Your answer must be a single number: how many lines in the records below contain the word "module".

> DATA TO EXAMINE:
—————
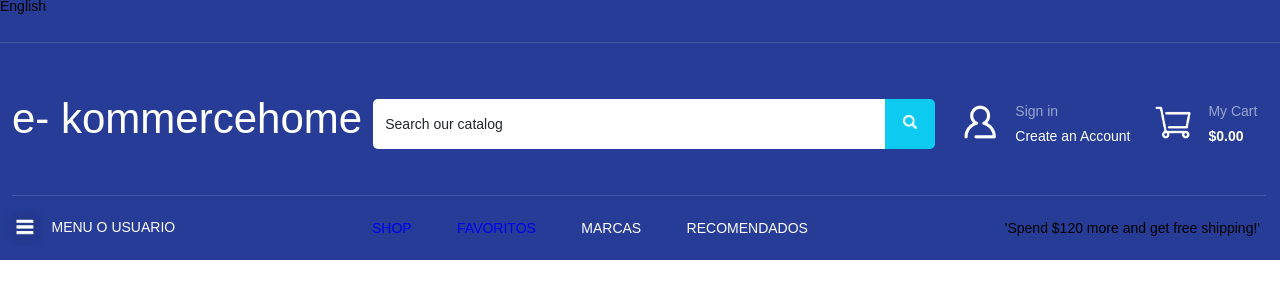
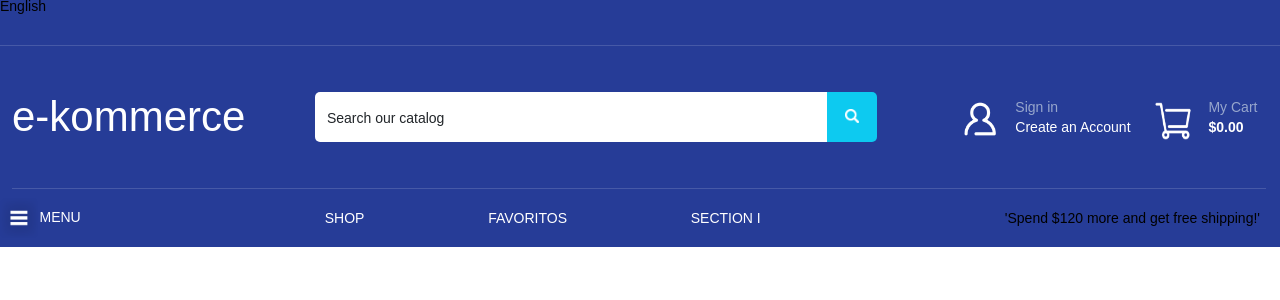
Before and after one commit to nicolasbiscotti/pf-ecommerce, a React (Create React App) app in the folder frontend/: page / in a window 1280 px wide. Shown: the top 300 px of the page. Built offline with nearby package versions, Linux system fonts and the light colour scheme; no server answers; a web font is replaced by a local one.

Commit message:
refactor(frontend/src/components/NavBar): refactor css a styled components

```diff
--- a/frontend/src/App.js
+++ b/frontend/src/App.js
@@ -3,10 +3,6 @@ import { Route, Routes } from "react-router-dom";
 import { AppStyled } from "./AppStyle";
 
 import NavBar from "./components/NavBar/index";
-// ------------Añadir componentes: --------------//
-//import Shop from './components/Shop/index';                             //-Home Shop
-//import ProductDetail from './components/ProductDetail/index';           //-Detalle del producto
-//import ProductCreateForm from './components/ProductCreateForm/index';   //-Form creación de producto
 
 function App() {
   return (
--- /dev/null
+++ b/frontend/src/components/NavBar/NavBarStyle.js
@@ -0,0 +1,183 @@
+import { NavLink } from "react-router-dom";
+import styled, { createGlobalStyle } from "styled-components";
+import "./rubikFont.css";
+import {
+  borderscolor,
+  flexSpacebetweenCenter,
+  hoverPointer,
+  hoverPointerLightblue,
+  lightblue,
+  mainBgcolor,
+} from "./services";
+
+const GlobalStyle = createGlobalStyle`
+*,
+*::before,
+*::after {
+  box-sizing: border-box;
+}
+`;
+export default GlobalStyle;
+
+export const Header = styled.header`
+  position: fixed;
+  top: 0;
+  width: 100vw;
+  background: ${mainBgcolor};
+  * {
+    font-family: "Rubik", sans-serif;
+    line-height: 1.25rem;
+    font-size: 14px;
+  }
+`;
+
+export const NavHeader = styled.div`
+  height: 5.6vh;
+  border-bottom: 0.01rem solid ${mainBgcolor};
+`;
+
+export const NavMain = styled.div`
+  width: 100vw;
+  height: 18vh;
+  border-top: 1px solid ${borderscolor};
+  ${flexSpacebetweenCenter};
+  nav {
+    width: 98vw;
+    height: 100%;
+    margin: 1rem 1.2rem;
+    ${flexSpacebetweenCenter};
+    border-bottom: 1px solid ${borderscolor};
+  }
+`;
+
+export const NavFoot = styled.div`
+  height: 6vh;
+  margin: 0.5rem 2rem 0.5rem -0.25rem;
+  ${flexSpacebetweenCenter};
+`;
+
+export const SearchBar = styled.div`
+  display: flex;
+  align-items: center;
+  input {
+    width: 40vw;
+    height: 5rem;
+    padding: 1.3rem 1.2rem 1.1rem;
+    border: none;
+    border-radius: 0.5rem 0 0 0.5rem;
+    &::placeholder {
+      color: #212529;
+    }
+  }
+  button {
+    width: 5rem;
+    height: 5rem;
+    border: none;
+    border-radius: 0 0.5rem 0.5rem 0;
+    background-color: ${lightblue};
+    ${hoverPointer};
+    img {
+      width: 1.4rem;
+      height: 1.4rem;
+      margin: 0 auto;
+    }
+  }
+`;
+
+export const UserItems = styled.div`
+  width: 25vw;
+  height: 4rem;
+  display: flex;
+  justify-content: space-around;
+`;
+
+export const Logo = styled(NavLink)`
+  color: white;
+  font-size: 4.2rem;
+  font-weight: 300;
+  letter-spacing: 0rem;
+  &:visited {
+    color: white;
+  }
+`;
+
+export const Login = styled.div`
+  display: flex;
+  color: white;
+  font-weight: 400;
+  letter-spacing: 0rem;
+  img {
+    width: 5rem;
+    height: 5rem;
+    margin-right: 1rem;
+    border: none;
+    padding: 0.3rem 0.6rem 0.9rem;
+  }
+  div {
+    ${hoverPointer};
+    display: flex;
+    flex-direction: column;
+    justify-content: space-around;
+    p:first-child {
+      color: rgba(232, 243, 243, 0.582);
+    }
+  }
+`;
+
+export const Cart = styled(Login)`
+  img {
+    padding: 0.5rem 0.6rem 0.7rem;
+    ${hoverPointer};
+  }
+`;
+
+export const BurgerMenu = styled.div`
+  margin-top: 0.1rem;
+  display: flex;
+  justify-content: flex-start;
+  align-items: center;
+  color: white;
+  font-weight: 500;
+  ${hoverPointerLightblue};
+  span {
+    padding-bottom: 0.2rem;
+  }
+  img {
+    width: 4.2rem;
+    height: 4.4rem;
+  }
+`;
+
+export const Shopsection = styled.div`
+  width: 35vw;
+  height: 100%;
+  ${flexSpacebetweenCenter};
+  font-weight: 500;
+`;
+
+export const Shopbutton = styled(NavLink)`
+  padding: 0.6rem;
+  position: relative;
+  overflow: hidden;
+  border: none;
+  color: white;
+  background-color: transparent;
+  text-align: center;
+  font-weight: 500;
+  ${hoverPointerLightblue};
+  &::after {
+    width: 0;
+    height: 0.2rem;
+    content: "";
+    position: absolute;
+    bottom: 0;
+    left: 50%;
+    background-color: white;
+    transition: width 0.35s ease, left 0.35s ease, background-color 0.35s ease;
+  }
+  &:hover::after {
+    width: 80%;
+    left: 10%;
+    background-color: ${lightblue};
+  }
+`;
--- a/frontend/src/components/NavBar/index.js
+++ b/frontend/src/components/NavBar/index.js
@@ -1,83 +1,72 @@
 import React from "react";
-import { NavLink } from "react-router-dom";
-import a from "./index.module.css";
+import "./index.module.css";
 import searchIcon from "./search-iconwhite.png";
 import logginIcon from "./loggin-icon.png";
 import cartIcon from "./cart-icon.png";
 import burgerIcon from "./burger-icon.png";
+import {
+  Cart,
+  Header,
+  Login,
+  Logo,
+  BurgerMenu,
+  NavFoot,
+  NavHeader,
+  NavMain,
+  SearchBar,
+  Shopbutton,
+  UserItems,
+  Shopsection,
+} from "./NavBarStyle";
 
 export default function NavBar() {
   return (
-    <header className={a.header}>
-      <div className={a.navheader}>
+    <Header>
+      <NavHeader>
         <span>English</span>
-      </div>
-      <div className={a.mainnav}>
-        <nav className={a.navmainnav}>
-          <div>
-            <NavLink to="/" className={a.ekommerce}>
-              e- kommerce
-            </NavLink>
-            <NavLink to="/home" className={a.ekommerce}>
-              home
-            </NavLink>
-          </div>
-          <div className={a.searchBar}>
-            <input
-              className={a.searchInput}
-              placeholder="Search our catalog"
-            ></input>
-            <button className={a.searchButton}>
+      </NavHeader>
+      <NavMain>
+        <nav>
+          <Logo to="/home">e-kommerce</Logo>
+          <SearchBar>
+            <input placeholder="Search our catalog" />
+            <button>
               <img src={searchIcon} alt="search icon" />
             </button>
-          </div>
-          <div className={a.loginandcart}>
-            <div className={a.logginCartBox}>
-              <button className={a.logginButton}>
-                <img src={logginIcon} alt="loggin icon" />
-              </button>
-              <div className={a.logginCartText}>
+          </SearchBar>
+          <UserItems>
+            <Login>
+              <img src={logginIcon} alt="loggin icon" />
+              <div>
                 <p>Sign in</p>
                 <p>Create an Account</p>
               </div>
-            </div>
-            <div className={a.logginCartBox + " " + a.cartBox}>
-              <button className={a.cartButton}>
-                <img src={cartIcon} alt="cart icon" />
-              </button>
-              <div className={a.logginCartText}>
+            </Login>
+            <Cart>
+              <img src={cartIcon} alt="cart icon" />
+              <div>
                 <p>My Cart</p>
                 <p>
                   <b>$0.00</b>
                 </p>
               </div>
-            </div>
-          </div>
+            </Cart>
+          </UserItems>
         </nav>
-      </div>
+      </NavMain>
 
-      <div className={a.navfoot}>
-        <div className={a.burgermenu}>
-          <button className={a.buttonBurger}>
-            <img src={burgerIcon} alt="burger icon" />
-          </button>
-          <span>MENU O USUARIO</span>
-        </div>
-        <div className={a.navshop}>
-          {/* ------- A modo de ejemplo -------: para cambiar despues segun las secciones */}
-          <button className={a.buttonsNavShop}>
-            <NavLink to="/shop">SHOP</NavLink>
-          </button>
-          <button className={a.buttonsNavShop}>
-            <NavLink to="/favorites">FAVORITOS</NavLink>
-          </button>
-          <button className={a.buttonsNavShop}>MARCAS</button>
-          <button className={a.buttonsNavShop}>RECOMENDADOS</button>
-        </div>
-        <div>
-          <span>'Spend $120 more and get free shipping!'</span>
-        </div>
-      </div>
-    </header>
+      <NavFoot>
+        <BurgerMenu>
+          <img src={burgerIcon} alt="burger icon" />
+          <span>MENU</span>
+        </BurgerMenu>
+        <Shopsection>
+          <Shopbutton to="/shop">SHOP</Shopbutton>
+          <Shopbutton to="/favorites">FAVORITOS</Shopbutton>
+          <Shopbutton to="/favorites">SECTION I</Shopbutton>
+        </Shopsection>
+        <span>'Spend $120 more and get free shipping!'</span>
+      </NavFoot>
+    </Header>
   );
 }
--- a/frontend/src/components/NavBar/index.module.css
+++ b/frontend/src/components/NavBar/index.module.css
@@ -1,11 +1,11 @@
 @import "./rubikFont.css";
 
-*,
+/* *,
 *::before,
 *::after {
   box-sizing: border-box;
-}
-.header > * {
+} */
+/* .header > * {
   font-family: "Rubik", sans-serif;
   line-height: 1.25rem;
   font-size: 14px;
@@ -16,9 +16,9 @@
   top: 0;
   width: 100vw;
   background: #263c97;
-}
+} */
 
-.navheader {
+/* .navheader {
   height: 5vh;
   margin-bottom: 1vh;
   border-bottom: 0.01rem solid #263c97;
@@ -40,24 +40,15 @@
   border-bottom: 1px solid rgba(255, 255, 255, 0.15);
 }
 
-.navfoot {
+ .navfoot {
   height: 8vh;
   margin: 1rem 2rem 0 -0.25rem;
   display: flex;
   justify-content: space-between;
   align-items: center;
-}
+} */
 
-.navshop {
-  width: 35vw;
-  height: 100%;
-  display: flex;
-  justify-content: space-between;
-  align-items: center;
-  font-weight: 500;
-}
-
-.searchInput {
+/* .searchInput {
   width: 40vw;
   height: 5rem;
   padding: 1.2rem;
@@ -83,8 +74,16 @@
   height: 1.4rem;
   margin: 0 auto;
 }
+.navshop {
+  width: 35vw;
+  height: 100%;
+  display: flex;
+  justify-content: space-between;
+  align-items: center;
+  font-weight: 500;
+}
 
-.ekommerce {
+ .ekommerce {
   color: white;
   font-size: 4.2rem;
   font-weight: 300;
@@ -92,9 +91,9 @@
 }
 .ekommerce:visited {
   color: white;
-}
+} */
 
-.buttonsNavShop {
+/* .buttonsNavShop {
   padding: 0.6rem;
   position: relative;
   overflow: hidden;
@@ -118,13 +117,13 @@
   background-color: white;
   transition: width 0.35s ease, left 0.35s ease, background-color 0.35s ease;
 }
-.buttonsNavShop:hover::after {
+ .buttonsNavShop:hover::after {
   width: 80%;
   left: 10%;
   background-color: #0dcaf0;
-}
+} */
 
-.burgermenu {
+/* .burgermenu {
   margin-top: 0.1rem;
   display: flex;
   justify-content: flex-start;
@@ -147,22 +146,14 @@
 .burgermenu button:hover {
   cursor: pointer;
   color: #0dcaf0;
-}
+} */
 
-.loginandcart {
+/* .loginandcart {
   width: 25vw;
   display: flex;
   justify-content: space-around;
 }
-.logginButton,
-.cartButton {
-  width: 5rem;
-  height: 5rem;
-  margin-right: 1rem;
-  border: none;
-  background-color: transparent;
-}
-.logginCartBox {
+ .logginCartBox {
   display: flex;
   color: white;
   font-weight: 400;
@@ -171,17 +162,24 @@
 .logginCartBox:hover {
   cursor: pointer;
 }
+ .cartButton {
+  width: 5rem;
+  height: 5rem;
+  margin-right: 1rem;
+  border: none;
+  background-color: transparent;
+}
 .cartBox button:hover {
   cursor: pointer;
 }
-.logginCartText {
+/* .logginCartText {
   display: flex;
   flex-direction: column;
   justify-content: space-around;
 }
 .logginCartText p:first-child {
   color: rgba(232, 243, 243, 0.582);
-}
+} */
 
 /* Colores que venian con el template de la pagina */
 :root {
--- /dev/null
+++ b/frontend/src/components/NavBar/services.js
@@ -0,0 +1,24 @@
+import { css } from "styled-components";
+
+export const mainBgcolor = "#263c97";
+export const borderscolor = "rgba(255, 255, 255, 0.15)";
+export const lightblue = "#0dcaf0";
+
+export const flexSpacebetweenCenter = css`
+  display: flex;
+  justify-content: space-between;
+  align-items: center;
+`;
+
+export const hoverPointer = css`
+  &:hover {
+    cursor: pointer;
+  }
+`;
+
+export const hoverPointerLightblue = css`
+  &:hover {
+    cursor: pointer;
+    color: ${lightblue};
+  }
+`;
```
—————
> COMPLETED TASK:
4